### Screenshot and code edit data

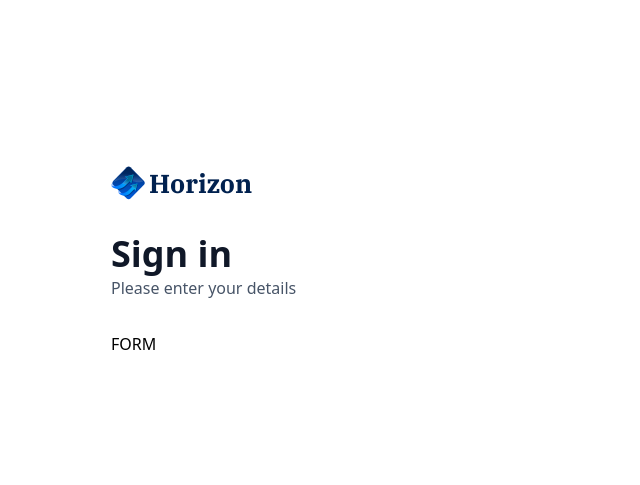
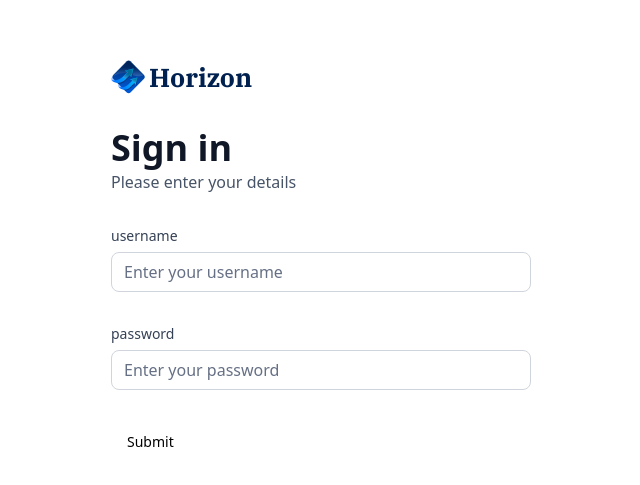
Before and after one commit to egamovj/banking, a Next.js app: page /sign-in in a window 1280 px wide. Shown: the part 139-624 px from the top of the page, without its empty margins (319-959 px from the left). Built offline with nearby package versions, Linux system fonts and the light colour scheme.

Commit message:
auth page ui

```diff
--- a/components/AuthForm.tsx
+++ b/components/AuthForm.tsx
@@ -4,8 +4,38 @@
 import Link from "next/link";
 import Image from "next/image";
 
+import { z } from "zod";
+import { zodResolver } from "@hookform/resolvers/zod";
+import { useForm } from "react-hook-form";
+
+import { Button } from "./ui/button";
+import {
+  Form,
+  FormControl,
+  FormDescription,
+  FormField,
+  FormItem,
+  FormLabel,
+  FormMessage,
+} from "./ui/form";
+import { Input } from "./ui/input";
+import CustomInput from "./CustomInput";
+import { authFormSchema } from "@/lib/utils";
+
 const AuthForm = ({ type }: { type: string }) => {
   const [user, setUser] = useState(null);
+
+  const form = useForm<z.infer<typeof authFormSchema>>({
+    resolver: zodResolver(authFormSchema),
+    defaultValues: {
+      email: "",
+      password: "",
+    },
+  });
+
+  function onSubmit(values: z.infer<typeof authFormSchema>) {
+    console.log(values);
+  }
 
   return (
     <section className="auth-form">
@@ -35,7 +65,25 @@
       {user ? (
         <div className="flex flex-col gap-4">{/* PlaidLink */}</div>
       ) : (
-        <>FORM</>
+        <>
+          <Form {...form}>
+            <form onSubmit={form.handleSubmit(onSubmit)} className="space-y-8">
+              <CustomInput
+                control={form.control}
+                name="username"
+                label="username"
+                placeholder="Enter your username"
+              />
+              <CustomInput
+                control={form.control}
+                name="password"
+                label="password"
+                placeholder="Enter your password"
+              />
+              <Button type="submit">Submit</Button>
+            </form>
+          </Form>
+        </>
       )}
     </section>
   );
--- /dev/null
+++ b/components/CustomInput.tsx
@@ -0,0 +1,44 @@
+import React from "react";
+import { FormControl, FormField, FormLabel, FormMessage } from "./ui/form";
+import { Input } from "./ui/input";
+import { Control } from "react-hook-form";
+import { z } from "zod";
+import { authFormSchema } from "@/lib/utils";
+
+const formSchema = z.object({
+  email: z.string().email(),
+});
+
+interface CustomInput {
+  control: Control<z.infer<typeof authFormSchema>>;
+  name: string;
+  label: string;
+  placeholder: string;
+}
+
+const CustomInput = ({ control, name, label, placeholder }: CustomInput) => {
+  return (
+    <FormField
+      control={control}
+      name={name}
+      render={({ field }) => (
+        <div className="form-item">
+          <FormLabel className="form-label">{label}</FormLabel>
+          <div className="flex w-full flex-col">
+            <FormControl>
+              <Input
+                placeholder={placeholder}
+                className="input-class"
+                type="password"
+                {...field}
+              />
+            </FormControl>
+            <FormMessage className="form-message mt-2" />
+          </div>
+        </div>
+      )}
+    />
+  );
+};
+
+export default CustomInput;
--- /dev/null
+++ b/components/ui/form.tsx
@@ -0,0 +1,178 @@
+"use client"
+
+import * as React from "react"
+import * as LabelPrimitive from "@radix-ui/react-label"
+import { Slot } from "@radix-ui/react-slot"
+import {
+  Controller,
+  ControllerProps,
+  FieldPath,
+  FieldValues,
+  FormProvider,
+  useFormContext,
+} from "react-hook-form"
+
+import { cn } from "@/lib/utils"
+import { Label } from "@/components/ui/label"
+
+const Form = FormProvider
+
+type FormFieldContextValue<
+  TFieldValues extends FieldValues = FieldValues,
+  TName extends FieldPath<TFieldValues> = FieldPath<TFieldValues>
+> = {
+  name: TName
+}
+
+const FormFieldContext = React.createContext<FormFieldContextValue>(
+  {} as FormFieldContextValue
+)
+
+const FormField = <
+  TFieldValues extends FieldValues = FieldValues,
+  TName extends FieldPath<TFieldValues> = FieldPath<TFieldValues>
+>({
+  ...props
+}: ControllerProps<TFieldValues, TName>) => {
+  return (
+    <FormFieldContext.Provider value={{ name: props.name }}>
+      <Controller {...props} />
+    </FormFieldContext.Provider>
+  )
+}
+
+const useFormField = () => {
+  const fieldContext = React.useContext(FormFieldContext)
+  const itemContext = React.useContext(FormItemContext)
+  const { getFieldState, formState } = useFormContext()
+
+  const fieldState = getFieldState(fieldContext.name, formState)
+
+  if (!fieldContext) {
+    throw new Error("useFormField should be used within <FormField>")
+  }
+
+  const { id } = itemContext
+
+  return {
+    id,
+    name: fieldContext.name,
+    formItemId: `${id}-form-item`,
+    formDescriptionId: `${id}-form-item-description`,
+    formMessageId: `${id}-form-item-message`,
+    ...fieldState,
+  }
+}
+
+type FormItemContextValue = {
+  id: string
+}
+
+const FormItemContext = React.createContext<FormItemContextValue>(
+  {} as FormItemContextValue
+)
+
+const FormItem = React.forwardRef<
+  HTMLDivElement,
+  React.HTMLAttributes<HTMLDivElement>
+>(({ className, ...props }, ref) => {
+  const id = React.useId()
+
+  return (
+    <FormItemContext.Provider value={{ id }}>
+      <div ref={ref} className={cn("space-y-2", className)} {...props} />
+    </FormItemContext.Provider>
+  )
+})
+FormItem.displayName = "FormItem"
+
+const FormLabel = React.forwardRef<
+  React.ElementRef<typeof LabelPrimitive.Root>,
+  React.ComponentPropsWithoutRef<typeof LabelPrimitive.Root>
+>(({ className, ...props }, ref) => {
+  const { error, formItemId } = useFormField()
+
+  return (
+    <Label
+      ref={ref}
+      className={cn(error && "text-destructive", className)}
+      htmlFor={formItemId}
+      {...props}
+    />
+  )
+})
+FormLabel.displayName = "FormLabel"
+
+const FormControl = React.forwardRef<
+  React.ElementRef<typeof Slot>,
+  React.ComponentPropsWithoutRef<typeof Slot>
+>(({ ...props }, ref) => {
+  const { error, formItemId, formDescriptionId, formMessageId } = useFormField()
+
+  return (
+    <Slot
+      ref={ref}
+      id={formItemId}
+      aria-describedby={
+        !error
+          ? `${formDescriptionId}`
+          : `${formDescriptionId} ${formMessageId}`
+      }
+      aria-invalid={!!error}
+      {...props}
+    />
+  )
+})
+FormControl.displayName = "FormControl"
+
+const FormDescription = React.forwardRef<
+  HTMLParagraphElement,
+  React.HTMLAttributes<HTMLParagraphElement>
+>(({ className, ...props }, ref) => {
+  const { formDescriptionId } = useFormField()
+
+  return (
+    <p
+      ref={ref}
+      id={formDescriptionId}
+      className={cn("text-sm text-muted-foreground", className)}
+      {...props}
+    />
+  )
+})
+FormDescription.displayName = "FormDescription"
+
+const FormMessage = React.forwardRef<
+  HTMLParagraphElement,
+  React.HTMLAttributes<HTMLParagraphElement>
+>(({ className, children, ...props }, ref) => {
+  const { error, formMessageId } = useFormField()
+  const body = error ? String(error?.message) : children
+
+  if (!body) {
+    return null
+  }
+
+  return (
+    <p
+      ref={ref}
+      id={formMessageId}
+      className={cn("text-sm font-medium text-destructive", className)}
+      {...props}
+    >
+      {body}
+    </p>
+  )
+})
+FormMessage.displayName = "FormMessage"
+
+export {
+  useFormField,
+  Form,
+  FormItem,
+  FormLabel,
+  FormControl,
+  FormDescription,
+  FormMessage,
+  FormField,
+}
--- /dev/null
+++ b/components/ui/input.tsx
@@ -0,0 +1,25 @@
+import * as React from "react"
+
+import { cn } from "@/lib/utils"
+
+export interface InputProps
+  extends React.InputHTMLAttributes<HTMLInputElement> {}
+
+const Input = React.forwardRef<HTMLInputElement, InputProps>(
+  ({ className, type, ...props }, ref) => {
+    return (
+      <input
+        type={type}
+        className={cn(
+          "flex h-10 w-full rounded-md border border-input bg-background px-3 py-2 text-sm ring-offset-background file:border-0 file:bg-transparent file:text-sm file:font-medium placeholder:text-muted-foreground focus-visible:outline-none focus-visible:ring-2 focus-visible:ring-ring focus-visible:ring-offset-2 disabled:cursor-not-allowed disabled:opacity-50",
+          className
+        )}
+        ref={ref}
+        {...props}
+      />
+    )
+  }
+)
+Input.displayName = "Input"
+
+export { Input }
--- /dev/null
+++ b/components/ui/label.tsx
@@ -0,0 +1,26 @@
+"use client"
+
+import * as React from "react"
+import * as LabelPrimitive from "@radix-ui/react-label"
+import { cva, type VariantProps } from "class-variance-authority"
+
+import { cn } from "@/lib/utils"
+
+const labelVariants = cva(
+  "text-sm font-medium leading-none peer-disabled:cursor-not-allowed peer-disabled:opacity-70"
+)
+
+const Label = React.forwardRef<
+  React.ElementRef<typeof LabelPrimitive.Root>,
+  React.ComponentPropsWithoutRef<typeof LabelPrimitive.Root> &
+    VariantProps<typeof labelVariants>
+>(({ className, ...props }, ref) => (
+  <LabelPrimitive.Root
+    ref={ref}
+    className={cn(labelVariants(), className)}
+    {...props}
+  />
+))
+Label.displayName = LabelPrimitive.Root.displayName
+
+export { Label }
--- a/lib/utils.ts
+++ b/lib/utils.ts
@@ -2,6 +2,7 @@
 import { type ClassValue, clsx } from "clsx";
 import qs from "query-string";
 import { twMerge } from "tailwind-merge";
+import { z } from "zod";
 
 export function cn(...inputs: ClassValue[]) {
   return twMerge(clsx(inputs));
@@ -193,3 +194,8 @@
 
   return date > twoDaysAgo ? "Processing" : "Success";
 };
+
+export const authFormSchema = z.object({
+  email: z.string().email(),
+  password: z.string().min(8),
+});
--- a/package.json
+++ b/package.json
@@ -9,7 +9,9 @@
     "lint": "next lint"
   },
   "dependencies": {
+    "@hookform/resolvers": "^3.9.0",
     "@radix-ui/react-dialog": "^1.1.1",
+    "@radix-ui/react-label": "^2.1.0",
     "@radix-ui/react-slot": "^1.1.0",
     "chart.js": "^4.4.3",
     "class-variance-authority": "^0.7.0",
@@ -21,8 +23,10 @@
     "react-chartjs-2": "^5.2.0",
     "react-countup": "^6.5.3",
     "react-dom": "^18",
+    "react-hook-form": "^7.52.1",
     "tailwind-merge": "^2.4.0",
-    "tailwindcss-animate": "^1.0.7"
+    "tailwindcss-animate": "^1.0.7",
+    "zod": "^3.23.8"
   },
   "devDependencies": {
     "@types/node": "^20",
```
Also changed, not shown: 1 other file (tests, documents, lock files or other folders).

### WHAT YOU HAVE TO DO
Search the data for "section". Copy every line that has it.

### WRITTEN ANSWER
     <section className="auth-form">
     </section>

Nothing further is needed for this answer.